The Six Stage Model of Change introduced by Carlo C. DiClemente and J. O. Prochaska about 20 years turned out to be the breakthrough process for helping those with addiction.
The six stages of the model are:
All of these stages are critical to getting someone to change. But the trickiest one to master is the Maintenance stage or the Relapse.
No matter how much you try to change, there will be something that’s always trying to get you back. Whether this is environmental or internal, I feel that this is the one stage you have to figure out the most.
Unfortunately, this post comes out during the untimely death of Philip Seymour Hoffman.
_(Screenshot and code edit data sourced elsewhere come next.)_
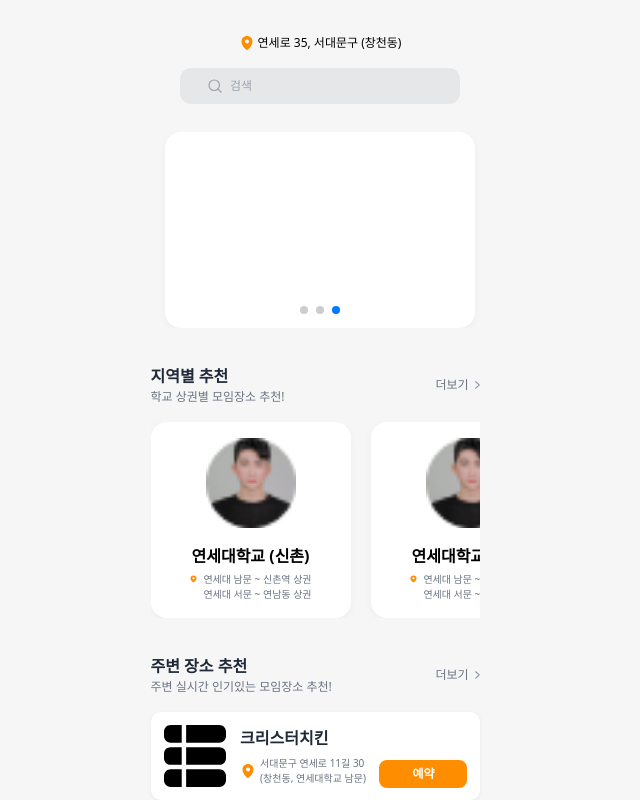
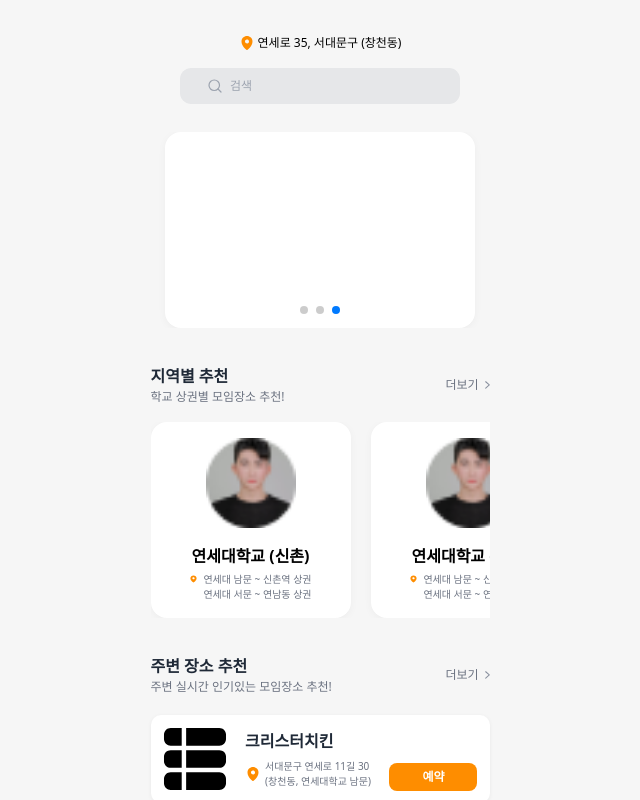
Before and after one commit to dkfriend2023/beabuddy-frontend, a Next.js app: page / in a window 1280 px wide. Shown: the whole page, without its empty margins (320-960 px from the left). Built offline with nearby package versions, Linux system fonts and the light colour scheme.

Commit message:
minor changes

```diff
--- a/src/components/StoreCard.tsx
+++ b/src/components/StoreCard.tsx
@@ -5,7 +5,7 @@ import location from "/public/location.svg";
 
 function StoreCard() {
   return (
-    <div className="w-full h-[88px] sm:h-[70px] bg-[#ffffff] rounded-[10px] shadow-[0_1px_4px_0_rgba(34,34,34,0.06)] p-[12px] flex justify-between items-center">
+    <div className="w-full h-[88px] sm:h-[70px] bg-[#ffffff] rounded-[10px] shadow-[0_1px_4px_0_rgba(34,34,34,0.06)] p-[12px] mt-[3px] mb-[3px] flex justify-between items-center">
       <Image src={samplestoreimg} width={64} height={64} alt="img" className="sm:w-[40px] md:w-[55px]"/>
       <div className="flex flex-col gap-[6px] sm:gap-[2px] sm:w-[100px] items-baseline">
         <div className="text-[#1f2937] text-[16px] sm:text-[13px] font-semibold">크리스터치킨</div>
--- a/src/pages/index.tsx
+++ b/src/pages/index.tsx
@@ -63,7 +63,7 @@ function Page() {
             </SwiperSlide>
           </Swiper>
         </div>
-        <div className="sm:pl-[10px] pr-[10px]">
+        <div className="sm:pl-[10px] sm:pr-[10px]">
           <div className="flex justify-between items-center px-[18px]">
             <div className="flex flex-col">
               <div className="text-[#1f2937] text-[16px] sm:text-[15px] font-semibold">지역별 추천</div>
@@ -109,6 +109,7 @@ function Page() {
             <StoreCard />
             <StoreCard />
           </div>
+          <div className="h-[20px]"></div>
         </div>
       </div>
     </div>
```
A brilliant actor that didn’t get as much fanfare as he deserved.
I won’t dwell on the tragedy of his substance abuse here but there was a relapse. A place that he went at the least for comfort. There is no way to speculate the exact reason.
But in most cases, it’s a path to move away from something you don’t want to deal with. But it’s also a comfortable place where there is pleasure involved.
Going back to that place that most call a relapse is really a place of satisfaction. It’s something you associate with pain till much later.
And while you see this more prominent addictions, there are other addictions that people live on a daily basis.
I’m no longer in denial about my TV watching. Some don’t see this as an addiction. But ask me if I’ve ever gone a week without television in my entire life.
I think only when I went to Camp Ganderbrook as a child for about two weeks.
Now I’m so conditioned, I don’t know what I’d do without a week of television.
How about a week without the internet?
Or how about a week without eating bread?
A week without your smartphone or tablet?
Now these may not be life changing examples so let’s take it deeper.
How about when you’re going on a good run of losing weight and you drive a Burger King or KFC…whatever your fast food pleasure is…
It’s a pleasure that’s bad for you.
You and I know what the deal is but it’s a relapse…we don’t associate pain to that food. It’s always good till much later….
So this is why you should focus on this stage so much more. What do you do when you’re faced with this challenge?
Are you ready for it when it comes at you?
Because it will come at you fast.
Everybody has a place they go back to where they feel is a comfort.
Mine is TV.
Yours might be Ice Cream…
Or Social sites like FaceBook…
Or Just plopping on the couch…
Or back to the job you hate…
Or back to bad relationships
Or back to taking shortcuts
Or back to lack of passion
Or back to no motivation
What do you do when you’re faced with this tap on your shoulder that says to come back?
You should have a plan. An escape plan if you would, to get out of it. Otherwise, you’ll get so immersed into that lifestyle that it’ll take longer than you think to get out.
So you need to focus on this stage more than any other. You need to figure out your exit strategy when your relapse comes knocking.
Because it will knock again and again.
Have a plan to knock back. It’ll getcha for ahwile. It may even knock you down…just make sure you know how to get up. And get up fast!
That’s the key. Otherwise you risk never getting back up to the person you’ve become.
Expect a relapse to come in your life. It’s something you can’t avoid. But also have a plan to prevent it from bring you all the way back to who you were in the past.
You’re a changed person now. There was pleasure in your past actions but nothing long lasting. Protect the person you are now or striving to become.
Fight for the brilliant and exceptional person you are. And kick that relapse stage on it’s butt! Cool? I’m out.